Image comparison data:

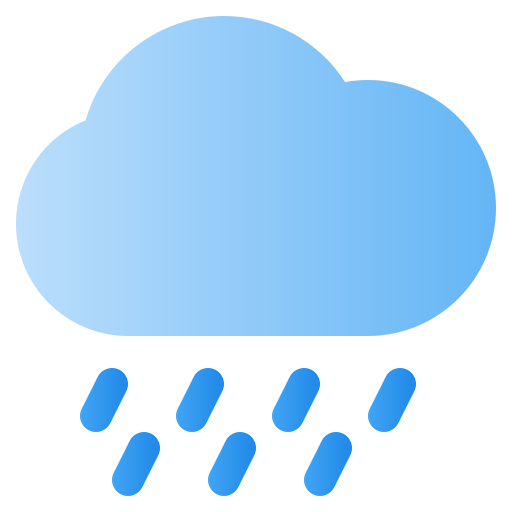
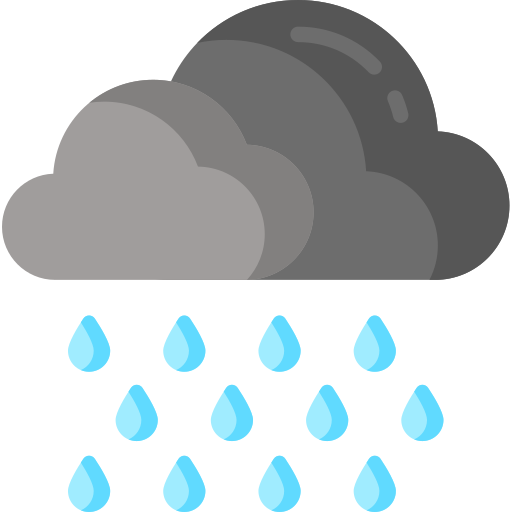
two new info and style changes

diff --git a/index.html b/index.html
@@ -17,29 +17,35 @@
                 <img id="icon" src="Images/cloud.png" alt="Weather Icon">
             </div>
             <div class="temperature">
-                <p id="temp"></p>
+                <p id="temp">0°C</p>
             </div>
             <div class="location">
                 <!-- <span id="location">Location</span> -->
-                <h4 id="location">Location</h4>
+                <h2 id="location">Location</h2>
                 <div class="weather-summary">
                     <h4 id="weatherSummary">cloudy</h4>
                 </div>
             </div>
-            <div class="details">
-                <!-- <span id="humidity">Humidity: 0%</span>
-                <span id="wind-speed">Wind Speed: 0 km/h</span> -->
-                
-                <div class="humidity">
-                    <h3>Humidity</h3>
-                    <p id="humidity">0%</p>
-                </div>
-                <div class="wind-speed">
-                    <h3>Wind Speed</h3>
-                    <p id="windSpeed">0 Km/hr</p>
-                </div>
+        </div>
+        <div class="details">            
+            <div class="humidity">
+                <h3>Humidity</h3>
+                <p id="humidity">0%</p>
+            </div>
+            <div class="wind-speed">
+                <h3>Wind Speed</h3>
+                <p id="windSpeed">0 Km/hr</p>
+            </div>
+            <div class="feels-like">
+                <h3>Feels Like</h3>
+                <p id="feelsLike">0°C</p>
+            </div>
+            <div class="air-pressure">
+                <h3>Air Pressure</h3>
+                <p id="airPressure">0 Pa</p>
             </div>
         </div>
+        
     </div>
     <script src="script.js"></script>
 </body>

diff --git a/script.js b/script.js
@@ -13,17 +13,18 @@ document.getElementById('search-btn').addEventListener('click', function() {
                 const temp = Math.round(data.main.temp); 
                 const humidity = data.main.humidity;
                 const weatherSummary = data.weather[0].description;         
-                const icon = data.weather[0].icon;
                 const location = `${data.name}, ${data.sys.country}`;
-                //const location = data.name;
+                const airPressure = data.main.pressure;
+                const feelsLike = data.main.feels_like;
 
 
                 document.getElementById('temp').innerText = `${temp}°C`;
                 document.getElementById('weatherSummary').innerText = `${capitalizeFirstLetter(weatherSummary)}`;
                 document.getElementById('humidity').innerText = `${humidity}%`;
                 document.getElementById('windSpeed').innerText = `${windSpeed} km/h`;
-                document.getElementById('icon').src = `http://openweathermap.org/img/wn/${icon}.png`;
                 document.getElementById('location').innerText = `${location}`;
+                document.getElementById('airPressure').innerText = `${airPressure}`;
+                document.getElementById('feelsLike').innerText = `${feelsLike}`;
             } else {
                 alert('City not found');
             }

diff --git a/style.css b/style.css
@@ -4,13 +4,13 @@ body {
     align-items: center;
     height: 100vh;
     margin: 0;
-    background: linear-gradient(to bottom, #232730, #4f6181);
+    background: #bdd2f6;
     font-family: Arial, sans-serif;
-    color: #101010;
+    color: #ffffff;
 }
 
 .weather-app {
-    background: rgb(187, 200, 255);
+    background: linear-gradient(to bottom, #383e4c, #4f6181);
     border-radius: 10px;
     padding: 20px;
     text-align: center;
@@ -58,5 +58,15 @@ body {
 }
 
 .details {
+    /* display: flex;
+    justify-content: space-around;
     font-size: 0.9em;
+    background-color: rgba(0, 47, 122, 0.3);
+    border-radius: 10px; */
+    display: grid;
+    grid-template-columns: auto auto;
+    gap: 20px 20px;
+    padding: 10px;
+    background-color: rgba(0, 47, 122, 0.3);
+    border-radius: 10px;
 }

* * *

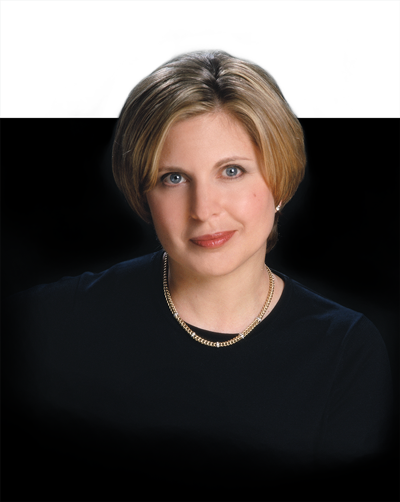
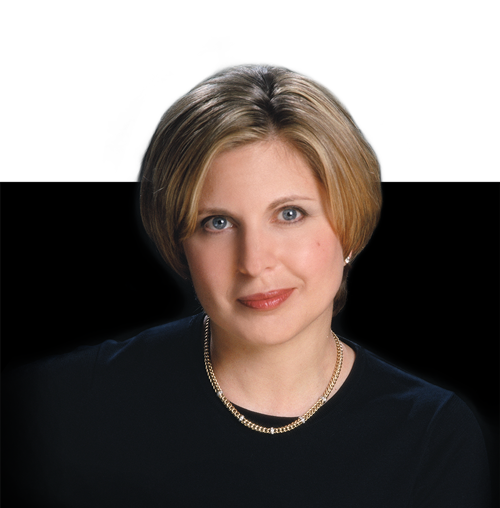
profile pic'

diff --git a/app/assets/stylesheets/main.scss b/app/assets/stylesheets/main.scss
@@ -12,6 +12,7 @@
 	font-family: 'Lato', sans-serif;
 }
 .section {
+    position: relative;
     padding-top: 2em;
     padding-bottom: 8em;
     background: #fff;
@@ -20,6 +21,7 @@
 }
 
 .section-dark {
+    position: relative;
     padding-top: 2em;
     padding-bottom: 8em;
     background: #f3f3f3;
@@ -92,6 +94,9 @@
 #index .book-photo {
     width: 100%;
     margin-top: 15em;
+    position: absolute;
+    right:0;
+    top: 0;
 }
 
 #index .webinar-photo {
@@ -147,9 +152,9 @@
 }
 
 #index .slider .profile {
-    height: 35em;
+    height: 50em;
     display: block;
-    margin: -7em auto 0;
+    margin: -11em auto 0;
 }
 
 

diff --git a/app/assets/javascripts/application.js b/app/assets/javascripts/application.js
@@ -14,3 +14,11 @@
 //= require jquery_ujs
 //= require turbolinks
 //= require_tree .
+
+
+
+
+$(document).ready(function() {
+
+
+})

TASK ITEM: Filter the records above down to the lines that hold the string "const".

ANSWER BOX:
                 const temp = Math.round(data.main.temp); 
                 const humidity = data.main.humidity;
                 const weatherSummary = data.weather[0].description;         
-                const icon = data.weather[0].icon;
                 const location = `${data.name}, ${data.sys.country}`;
-                //const location = data.name;
+                const airPressure = data.main.pressure;
+                const feelsLike = data.main.feels_like;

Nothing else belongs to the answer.